GRAND CHAMBER: A hearing of the Court of Justice of the EU

Dr. Michelle Frasher<br>PhD, CAMS
Dr. Michelle Frasher

It has been over a decade since data privacy and protection (DPP) appeared in drafts of the 4th Anti-Money Laundering (4AMLD), and the recent EUCJ decision that invalidate 5AMLD’s public access rights for beneficial ownership registries presents an opportunity for some contextual analysis with an eye to the future.

Data privacy authorities (DPAs) have championed their mandates on data governance as the EU’s anti-financial crime regime has evolved.
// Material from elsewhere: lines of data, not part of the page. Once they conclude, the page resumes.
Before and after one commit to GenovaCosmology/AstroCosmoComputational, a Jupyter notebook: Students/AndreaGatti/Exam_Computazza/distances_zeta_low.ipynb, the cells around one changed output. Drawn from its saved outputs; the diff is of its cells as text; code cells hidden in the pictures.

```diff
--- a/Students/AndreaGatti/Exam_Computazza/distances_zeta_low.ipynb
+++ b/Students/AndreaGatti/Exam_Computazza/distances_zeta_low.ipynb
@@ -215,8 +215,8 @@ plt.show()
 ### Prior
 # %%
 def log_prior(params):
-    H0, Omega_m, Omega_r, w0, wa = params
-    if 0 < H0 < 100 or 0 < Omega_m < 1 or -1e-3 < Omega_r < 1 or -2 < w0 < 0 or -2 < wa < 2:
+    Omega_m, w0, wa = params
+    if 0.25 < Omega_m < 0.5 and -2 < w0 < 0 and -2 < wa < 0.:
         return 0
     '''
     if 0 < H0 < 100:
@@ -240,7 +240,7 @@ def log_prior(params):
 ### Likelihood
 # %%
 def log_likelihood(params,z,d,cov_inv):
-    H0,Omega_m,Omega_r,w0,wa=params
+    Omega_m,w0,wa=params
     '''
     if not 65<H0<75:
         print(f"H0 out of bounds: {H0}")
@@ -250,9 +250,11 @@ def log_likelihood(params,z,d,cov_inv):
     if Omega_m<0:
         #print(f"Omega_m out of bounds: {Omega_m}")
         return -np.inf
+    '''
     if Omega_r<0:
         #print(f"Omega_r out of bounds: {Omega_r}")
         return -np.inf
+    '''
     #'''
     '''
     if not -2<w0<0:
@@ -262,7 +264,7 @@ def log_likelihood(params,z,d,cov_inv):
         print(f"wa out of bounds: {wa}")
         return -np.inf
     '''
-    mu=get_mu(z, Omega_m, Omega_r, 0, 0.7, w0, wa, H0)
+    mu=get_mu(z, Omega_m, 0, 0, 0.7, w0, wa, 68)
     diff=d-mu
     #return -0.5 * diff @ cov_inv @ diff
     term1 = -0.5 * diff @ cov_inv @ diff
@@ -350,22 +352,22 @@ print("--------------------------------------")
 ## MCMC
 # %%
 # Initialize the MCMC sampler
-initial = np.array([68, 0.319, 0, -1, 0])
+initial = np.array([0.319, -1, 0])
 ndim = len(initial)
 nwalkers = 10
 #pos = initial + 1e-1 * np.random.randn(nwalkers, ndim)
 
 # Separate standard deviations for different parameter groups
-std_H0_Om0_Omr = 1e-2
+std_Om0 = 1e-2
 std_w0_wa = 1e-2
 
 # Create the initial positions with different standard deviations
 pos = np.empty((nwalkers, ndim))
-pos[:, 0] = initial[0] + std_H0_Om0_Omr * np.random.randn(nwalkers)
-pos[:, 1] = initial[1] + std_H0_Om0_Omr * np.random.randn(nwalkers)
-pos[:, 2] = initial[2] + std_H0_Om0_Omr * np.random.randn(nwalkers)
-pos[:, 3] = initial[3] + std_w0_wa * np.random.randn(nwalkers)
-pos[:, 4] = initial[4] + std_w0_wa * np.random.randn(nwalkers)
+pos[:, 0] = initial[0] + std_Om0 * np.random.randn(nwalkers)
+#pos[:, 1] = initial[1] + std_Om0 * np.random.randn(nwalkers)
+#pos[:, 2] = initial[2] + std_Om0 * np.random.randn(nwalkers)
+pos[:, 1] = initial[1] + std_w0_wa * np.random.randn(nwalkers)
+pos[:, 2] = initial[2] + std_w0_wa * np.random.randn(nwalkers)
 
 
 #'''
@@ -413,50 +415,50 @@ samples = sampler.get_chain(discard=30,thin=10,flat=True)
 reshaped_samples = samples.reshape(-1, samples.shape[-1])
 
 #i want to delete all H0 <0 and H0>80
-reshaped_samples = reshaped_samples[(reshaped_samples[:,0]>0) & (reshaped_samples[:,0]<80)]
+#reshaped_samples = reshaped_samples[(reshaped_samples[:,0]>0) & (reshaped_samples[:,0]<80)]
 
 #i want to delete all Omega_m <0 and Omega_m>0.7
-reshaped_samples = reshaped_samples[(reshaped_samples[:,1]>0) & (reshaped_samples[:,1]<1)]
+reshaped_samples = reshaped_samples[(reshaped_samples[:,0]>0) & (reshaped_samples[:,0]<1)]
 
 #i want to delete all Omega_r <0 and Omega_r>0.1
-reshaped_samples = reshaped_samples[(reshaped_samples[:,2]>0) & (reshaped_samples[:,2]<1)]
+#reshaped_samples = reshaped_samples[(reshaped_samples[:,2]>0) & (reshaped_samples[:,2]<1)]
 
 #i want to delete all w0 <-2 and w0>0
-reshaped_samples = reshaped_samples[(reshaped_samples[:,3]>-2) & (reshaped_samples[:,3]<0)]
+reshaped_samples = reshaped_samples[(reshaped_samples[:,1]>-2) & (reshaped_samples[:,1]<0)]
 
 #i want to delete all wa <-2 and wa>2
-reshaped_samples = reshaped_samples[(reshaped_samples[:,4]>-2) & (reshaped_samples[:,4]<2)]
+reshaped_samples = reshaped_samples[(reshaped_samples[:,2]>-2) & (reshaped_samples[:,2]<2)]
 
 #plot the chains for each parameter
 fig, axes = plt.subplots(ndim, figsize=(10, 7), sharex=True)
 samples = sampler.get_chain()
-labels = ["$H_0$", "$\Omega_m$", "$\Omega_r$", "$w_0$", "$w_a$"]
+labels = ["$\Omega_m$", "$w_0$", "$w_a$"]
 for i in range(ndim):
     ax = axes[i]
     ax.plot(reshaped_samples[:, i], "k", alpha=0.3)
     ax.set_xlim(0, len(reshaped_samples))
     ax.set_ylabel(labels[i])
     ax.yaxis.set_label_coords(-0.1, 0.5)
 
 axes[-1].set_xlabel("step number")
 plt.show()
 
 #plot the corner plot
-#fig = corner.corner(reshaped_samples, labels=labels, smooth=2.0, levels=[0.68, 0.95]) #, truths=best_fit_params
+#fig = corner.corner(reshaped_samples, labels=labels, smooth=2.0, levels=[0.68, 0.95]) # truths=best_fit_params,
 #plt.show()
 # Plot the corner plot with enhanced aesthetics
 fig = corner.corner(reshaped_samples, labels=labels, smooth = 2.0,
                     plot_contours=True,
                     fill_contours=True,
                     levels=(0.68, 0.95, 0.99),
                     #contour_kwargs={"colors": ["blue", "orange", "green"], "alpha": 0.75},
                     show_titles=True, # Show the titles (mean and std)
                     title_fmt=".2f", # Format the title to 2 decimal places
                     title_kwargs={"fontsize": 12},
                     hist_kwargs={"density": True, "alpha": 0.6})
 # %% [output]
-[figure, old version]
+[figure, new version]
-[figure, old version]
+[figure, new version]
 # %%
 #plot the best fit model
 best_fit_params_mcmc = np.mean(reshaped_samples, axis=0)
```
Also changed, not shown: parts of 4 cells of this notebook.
In August 2022, the EUCJ extended GDPR protections for gender and name identification ruling that it was an indirect means of identifying sexual orientation, both common KYC data points; The European Data Protection Supervisor’s (EDPS) May 2021, September 2021, and May 2022 commentary on AMLA and AMLR drafts included recommendations (and some warnings) about special categories of personal data, outsourcing relationships, data providers, access rights and data quality for beneficial ownership registries; In 2021, the EDPS ordered Europol to delete data that was not connected to investigations, and in 2022 sued the European Commission to stop a Europol data processing mandate.

Financial crime compliance (FCC) leaders have recognised the AML/DPP overlap on a strategic level, most notably in FATF’s 2017 Information Sharing and 2021 Data Pooling Guidance, but these latest developments should encourage both groups to consider these intersections in more tactical detail.

With the introduction of the EU AMLA and AMLR there is surely more to come.

First, let’s consider the implications of the EUCJ decision.

5AMLD required Member States to establish “a clear rule of public access” to “any member of the general public”, but Member States interpreted what clear rules entitled in different ways.

The ruling now halts unencumbered public access, but it does not affect access rights for authorities or obligated entities in the EU and leaves legitimate interest as a possibility for other access rights.

Individuals concerned about fraudulent registrations can claim their rights under GDPR Article 15 to request a copy of their personal and related data that may be in the registry.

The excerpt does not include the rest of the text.